I can’t remember exactly when I first became interested in the beautiful Japanese art of bonsai. It was probably in the 1960s, when I traveled to Japan on four different occasions. On one of those trips, I climbed Mt. Fuji with friends, an exciting story for another time.
At the hotel where we stayed the night before our climb, I was quite taken with their bonsai garden. Many of the trees there were over 100 years old with an incredible history. I vowed then to learn how to create these for myself. I brought home many of the “bon” or trays in which to plant the trees. They have survived many moves since that time.
Before I go any further, I want to make sure you know how to pronounce the word “bonsai.” I’ve heard it called everything, including “banzai,” which is the suicide attack word used by the Japanese during World War II. The correct pronunciation is a softer sound of “bone-sigh.”
On one of my favorite sites, you can discuss issues with other bonsai enthusiasts, order supplies, buy bonsai books and tools, learn new techniques, and so much more.
The American Bonsai Society, Inc. was founded in 1967, around the same time I visited the bonsai gardens in Japan. Their official site has many beautiful pictures of bonsai.
I think you can tell from these pictures and from the websites I’ve listed that bonsai is the art of miniaturizing a tree or group of trees. Land is so precious in Japan that often the only way a person can experience nature or go into a forest is to kneel silently before a “grove” of bonsai trees in a tray. In this way, we can simply let ourselves melt into the tiny landscape and imagine walking among the trees, or be drawn into sitting at the base of an old tree. It’s difficult for me to describe this type of meditation, but it is a very effective way to put yourself into a peaceful setting, if only temporarily.
If you can imagine this pot filled with a miniature grove, then you have the ability to create one of your own. The Wikipedia site on bonsai has many beautiful pictures of not only groves and forests, but of other styles that can be produced.
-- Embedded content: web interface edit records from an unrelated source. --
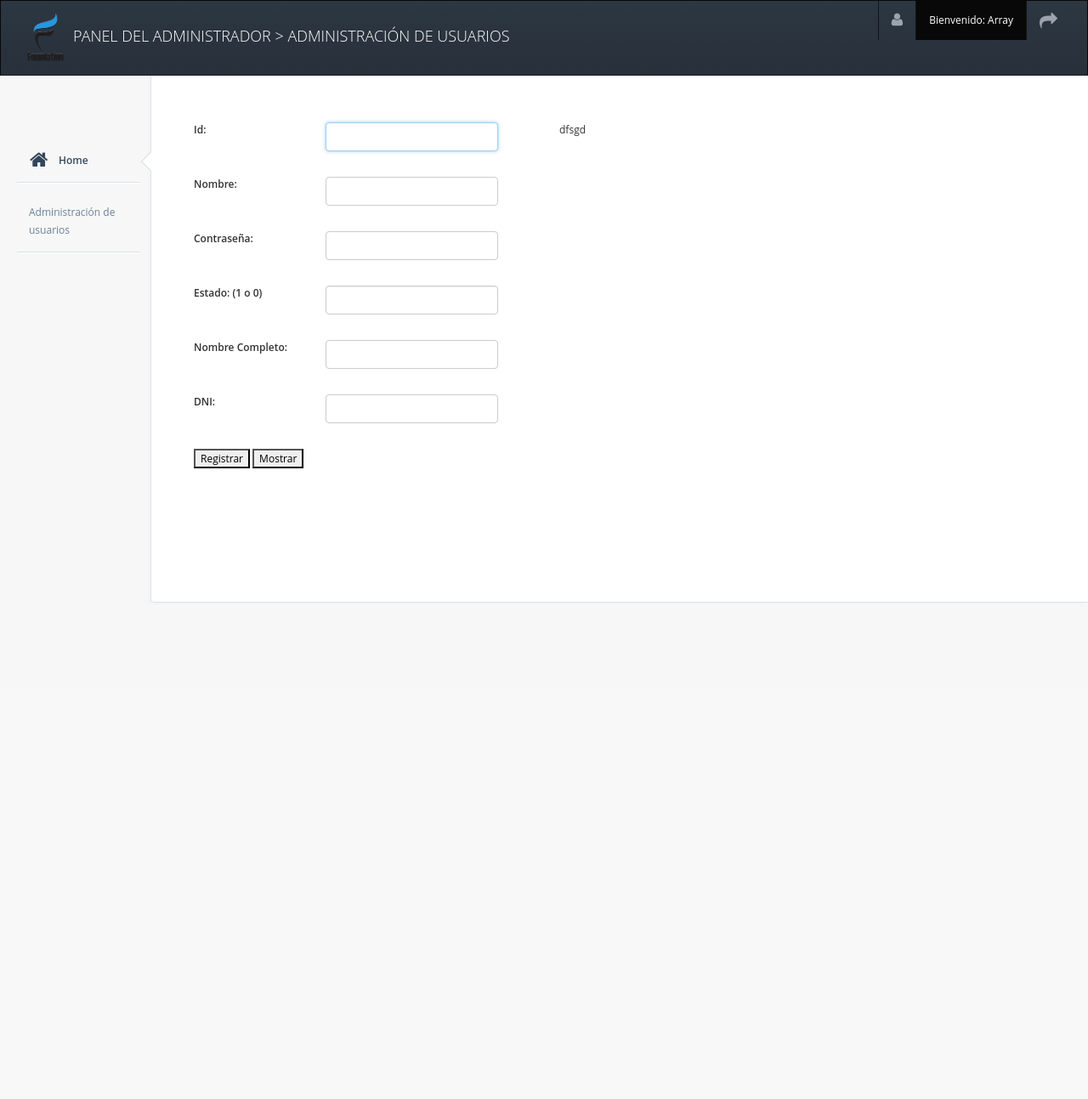
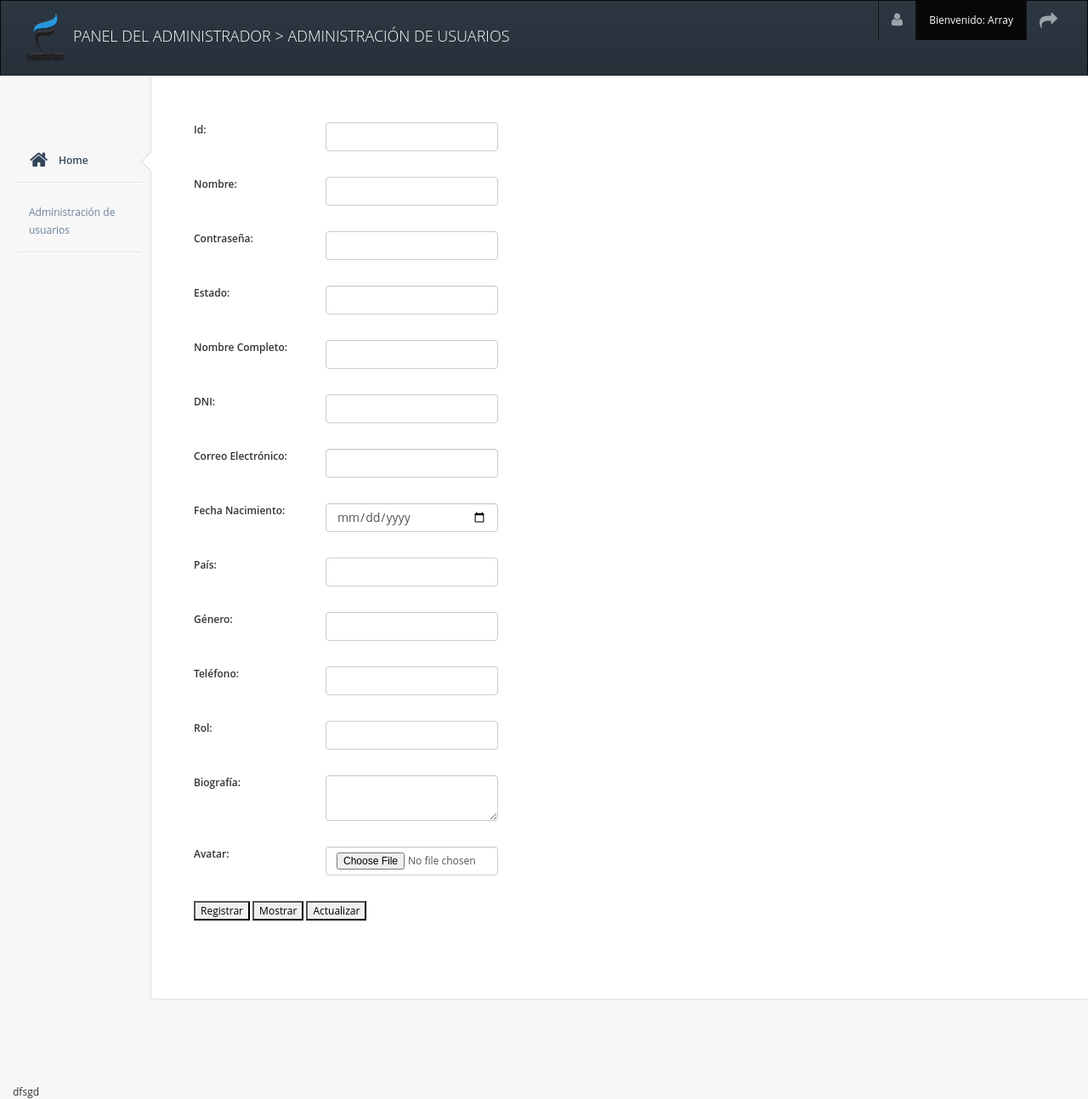
Before and after one commit to burntcocaine/HeatRunner, a PHP site: page /cliente.php in a window 1280 px wide. Shown: the whole page at 85% size. Before the commit the page ends 709 px from the top, so only its background shows below. Run offline with PHP 8.4, Linux system fonts and the light colour scheme; a user stored in the database is signed in; some libraries are stand-ins or nearby versions; some web fonts are replaced.

Commit message:
cambios Cliente

```diff
--- a/www/cliente.php
+++ b/www/cliente.php
@@ -112,50 +112,96 @@
                 <!-- left column -->
                 <div id="miPagina" class="col-md-5 column">
 
-                    <form method="POST">
-
+                <form method="POST" action="editarCliente.php">
                             <div class="field-box">
                                 <label>Id:</label>
                                 <div class="col-md-7">
-                                <input name="id" id="id" class="form-control" required autofocus type="text">
+                                    <input name="ideditar" id="ideditar" class="form-control" required type="text">
                                 </div>
                             </div>
                             <div class="field-box">
                                 <label>Nombre:</label>
                                 <div class="col-md-7">
-                                <input name="nombre" id="nombre" class="form-control" required type="text">
+                                    <input name="nom_edit" id="nom_edit" class="form-control" required type="text">
                                 </div>
                             </div>
                             <div class="field-box">
                                 <label>Contraseña:</label>
                                 <div class="col-md-7">
-                                <input name="contra" id="contra" class="form-control" required type="text">
+                                    <input name="contra_edit" id="contra_edit" class="form-control" type="text">
                                 </div>
                             </div>
                             <div class="field-box">
-                            <label>Estado: (1 o 0)</label>
+                                <label>Estado:</label>
                                 <div class="col-md-7">
-                                <input name="estado" id="estado" class="form-control" required type="number" >
+                                    <input name="estado_edit" id="estado_edit" class="form-control" required type="number">
                                 </div>
                             </div>
-
                             <div class="field-box">
                                 <label>Nombre Completo:</label>
                                 <div class="col-md-7">
-                                <input name="NombreCompleto" id="NombreCompleto" class="form-control" required type="text">
+                                    <input name="nombre_completo_edit" id="nombre_completo_edit" class="form-control" required type="text">
                                 </div>
                             </div>
-
                             <div class="field-box">
                                 <label>DNI:</label>
                                 <div class="col-md-7">
-                                <input name="dni" id="dni" class="form-control" required type="text">
+                                    <input name="dni_edit" id="dni_edit" class="form-control" required type="text">
+                                </div>
+                            </div>
+                            <div class="field-box">
+                                <label>Correo Electrónico:</label>
+                                <div class="col-md-7">
+                                    <input name="correo_electronico_edit" id="correo_electronico_edit" class="form-control" required type="email">
+                                </div>
+                            </div>
+                            <div class="field-box">
+                                <label>Fecha Nacimiento:</label>
+                                <div class="col-md-7">
+                                    <input name="fecha_nacimiento_edit" id="fecha_nacimiento_edit" class="form-control" required type="date">
+                                </div>
+                            </div>
+                            <div class="field-box">
+                                <label>País:</label>
+                                <div class="col-md-7">
+                                    <input name="pais_edit" id="pais_edit" class="form-control" required type="text">
+                                </div>
+                            </div>
+                            <div class="field-box">
+                                <label>Género:</label>
+                                <div class="col-md-7">
+                                    <input name="genero_edit" id="genero_edit" class="form-control" required type="text">
+                                </div>
+                            </div>
+                            <div class="field-box">
+                                <label>Teléfono:</label>
+                                <div class="col-md-7">
+                                    <input name="telefono_edit" id="telefono_edit" class="form-control" required type="text">
+                                </div>
+                            </div>
+                            <div class="field-box">
+                                <label>Rol:</label>
+                                <div class="col-md-7">
+                                    <input name="rol_edit" id="rol_edit" class="form-control" required type="text">
+                                </div>
+                            </div>
+                            <div class="field-box">
+                                <label>Biografía:</label>
+                                <div class="col-md-7">
+                                    <textarea name="biografia_edit" id="biografia_edit" class="form-control"></textarea>
+                                </div>
+                            </div>
+                            <div class="field-box">
+                                <label>Avatar:</label>
+                                <div class="col-md-7">
+                                    <input name="avatar_edit" id="avatar_edit" class="form-control" type="file">
                                 </div>
                             </div>
 
                         <div class="action">
                             <input type="submit"  class="btn-flat" id="registrar" value="Registrar" ></input>
                             <input type="button" onclick="listarClientes();"  class="btn-flat" id="mostrar" value="Mostrar" ></input>
+                            <input type="submit" class="btn-flat" value="Actualizar">
                         </div>
 
                     </form>
@@ -167,16 +213,16 @@
                 </div>
 
                 <!-- right column -->
-                <div id="miTabla" class="col-md-7 column pull-right">
-                    <div id="cargando">dfsgd</div>
-                </div>
+
             </div>
         </div>
                 <div id="miTabla" class="col-md-7 column">
                     <div id="cargando"></div>
                 </div>
     </div>
-
+    <div id="miTabla" class="col-md-7 column ">
+                    <div id="cargando">dfsgd</div>
+                </div>
 
     <!-- scripts -->
     <script src="//code.jquery.com/jquery-1.10.2.js"></script>
--- a/www/listarCliente.php
+++ b/www/listarCliente.php
@@ -23,7 +23,7 @@
                         <tr>
                             <th>ID</th>
                             <th>Usuario</th>
-                            <th>Contraseña</th>
+                            <!-- <th>Contraseña</th> -->
                             <th>Estado</th>
                             <th>Nombre Completo</th>
                             <th>DNI</th>
@@ -46,7 +46,7 @@
                             echo "<tr>";
                             echo "<td>".$clientes['id']."</td>";
                             echo "<td>".$clientes['usuario']."</td>";
-                            echo "<td>".$clientes['contra']."</td>";
+                            // echo "<td>".$clientes['contra']."</td>";
                             echo "<td>".$clientes['estado']."</td>";
                             echo "<td>".$clientes['nombre_completo']."</td>";
                             echo "<td>".$clientes['dni']."</td>";
--- a/www/registrarCliente.php
+++ b/www/registrarCliente.php
@@ -8,8 +8,11 @@
 $NombreCompleto = $_POST['NombreCompleto'];
 $dni = $_POST['dni'];
 
+// Cifrar la contraseña con bcrypt
+$contra_cifrada = password_hash($contra, PASSWORD_BCRYPT);
+
 $sql = "INSERT INTO usuario (id, usuario, contra, estado, NombreCompleto, dni)
-				VALUES ($id, '$nombre', '$contra', 1, '$NombreCompleto', '$dni');";
+        VALUES ($id, '$nombre', '$contra_cifrada', 1, '$NombreCompleto', '$dni');";
 $res = mysqli_query($conexion, $sql);
 if ($res) {
     echo "correcto";
```
Also changed, not shown: www/editarCliente.php (+38 -14 lines). Lines whose indentation alone changed are shown as unchanged.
There are a variety of ways to begin a bonsai. What I talk about here is one of the methods I was taught in the 70s at Cal Poly San Luis Obispo.
The roots of a bonsai are trimmed and secured to a pot or bon with a wire threaded through a wire mesh and tied around a twig underneath. This is one of my pots from an old bonsai that didn’t live. As you can see, there are many sizes and shapes for the trays, or pots.
Once the plant is secured in the pot, soil is pressed around the base and roots. Try to find bits of moss, carefully lift it up and transfer it to the top of the soil. This helps to keep the soil from washing away, as well as helping to create an illusion of age.
Then the process begins of trimming the tree itself to a size and shape you desire. This is not to be done in a hurry. The entire process is quite meditative and I can get completely lost in it all.
There are many ways to proceed. One trick in getting the gnarled effect right away is to buy an aging root bound plant from a nursery, like a Juniper that is no longer really any good for planting in your yard. I love the ones that seem to be growing around a rock. The roots have been secured in such a way that the tree appears to be sitting on top.
When I start talking about bonsai, I don’t know where to stop. There is so much to say. All I can suggest is that you get a book from the library to start out, find a nice flat tray, get a plant and just try your hand.
Before COVID hit our island, there was an annual show put on by the Big Island Bonsai Association, but I couldn’t find anything that says whether it continues.
I promise you that it’s extremely addicting. Once you start, you may never be able to stop. Why would you want to??
A hui hou!